As the Bulls players were finding out first-hand, not the only deficiency that their former point guard carried onto the court.
Rondo is by no means an angel with some of his on-the-court antics, but what was quickly discovered on Tuesday was that having a point guard with an actual high basketball IQ benefits everybody. Rose liked to insist that he had a basketball IQ, but he seemed to be the only one that shared that opinion.
There’s a reason Hoiberg had to dummy-down the playbook last season, as well as constantly stay on Rose about defensive assignments and game-plan.
Not a concern with Rondo.
“Recognition will be a big thing with this group,’’ Hoiberg said. “And I think we’ll be good with that with Rondo. He can survey the floor so well when he’s coming down, get us into a secondary type action. [Dwyane] Wade and Jimmy [Butler] have shown over the course of their careers that they can make plays and get into the paint. The big thing is playing off each other. With Rondo coming down the floor with the ball in his hands, you feel very good because he’s generally going to make the right play.’’
That doesn’t mean Rondo has a better basketball skillset than Rose – pre- or post-knee surgery for Rose. What he does have, however, is a high IQ, a leadership voice, and the ability to help with the younger players.
“The biggest thing that I’ve been most impressed with Rajon is the minute he stepped on this floor when he got back here in August is he pulled everybody together,’’ Hoiberg said. “He’s got the best voice on the team. When you have point guard out there who can get you into something and talk the way he does, that sets the tone for everybody. If you have a guy not only offensively getting you into something but defensively making sure guys are pointing and talking and making sure guys are pointing and talking and getting back and matched up in transition, that’s where it starts.’’
Traits that Butler is already embracing.

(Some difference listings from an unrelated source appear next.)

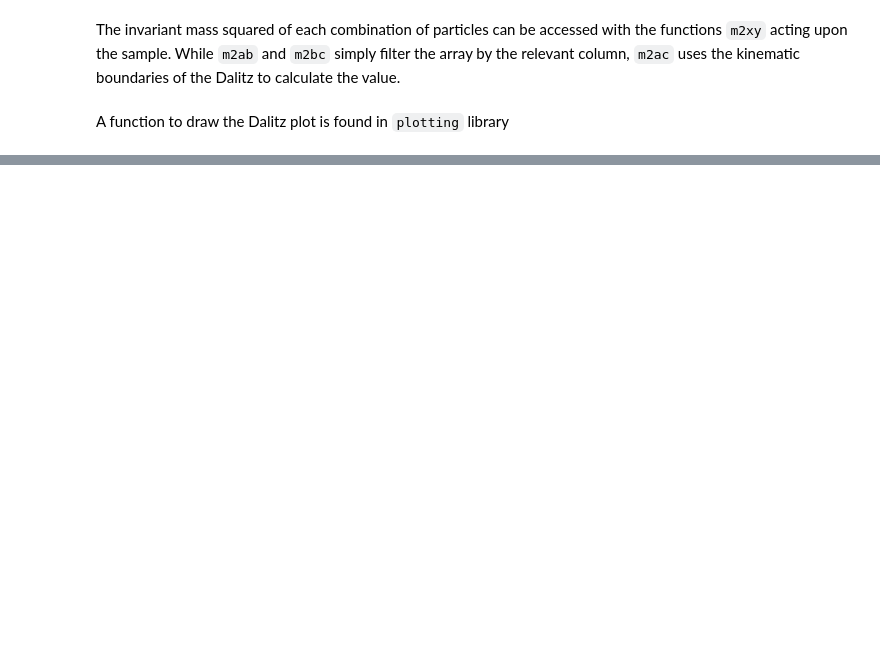
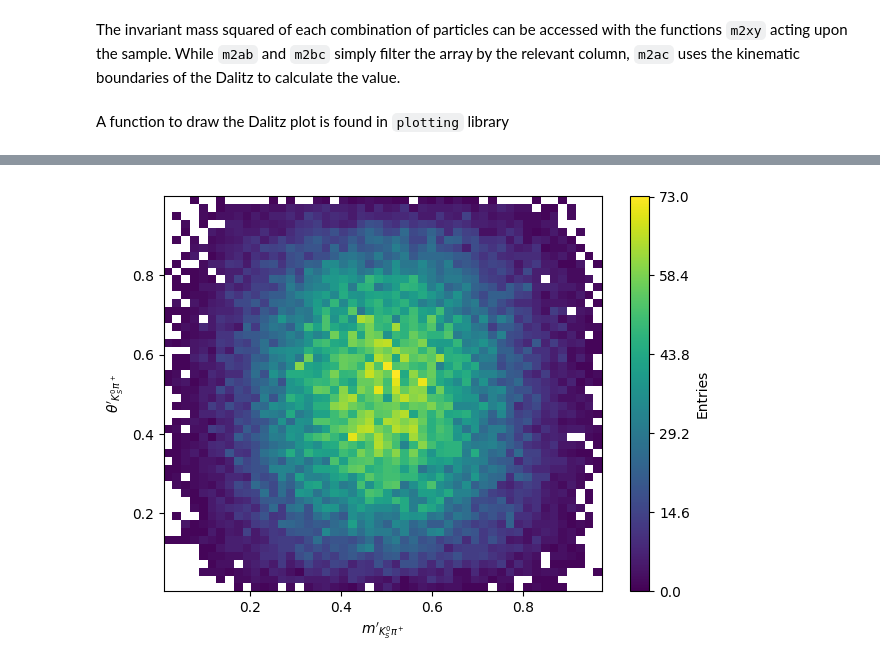
Before and after one commit to cpviolation/analysis_helpers, a Jupyter notebook: docs/notebooks/dalitz_plot.ipynb, the cells around one changed output, grey strips where cells are left out. Saved outputs shown, nothing was run; the diff lists cells and outputs as text; code cells hidden in the pictures; blank space fills up the shorter version.

```diff
--- a/docs/notebooks/dalitz_plot.ipynb
+++ b/docs/notebooks/dalitz_plot.ipynb
@@ -45,0 +52,7 @@ array([], shape=(0, 2), dtype=float64)
+# %%
+m_prime_ab = dps.m_prime_ab(sample)
+theta_prime_ab = dps.theta_prime_ab(sample)
+from analysis_helpers.plotting import plot_hist2d
+fig, ax = plot_hist2d(m_prime_ab, theta_prime_ab, xlabel=r"$m'_{K^0_S\pi^+}$", ylabel=r"$\theta'_{K^0_S\pi^+}$", bins=50)
+# %% [output]
+[figure, added]
```
Also changed, not shown: parts of 6 cells of this notebook, 2 other files.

“[Rondo] really sees things before they even develop out there on the basketball floor, so it makes everybody’s job a lot easier,’’ Butler said. “Like I always say, when you put good basketball players out there on the floor you just go. Everything just falls into place, falls into line. You don’t have to worry about too much of anything. And with him he’s an incredible leader. He just wants everybody to be successful. He’s going to put you in position to be just that.’’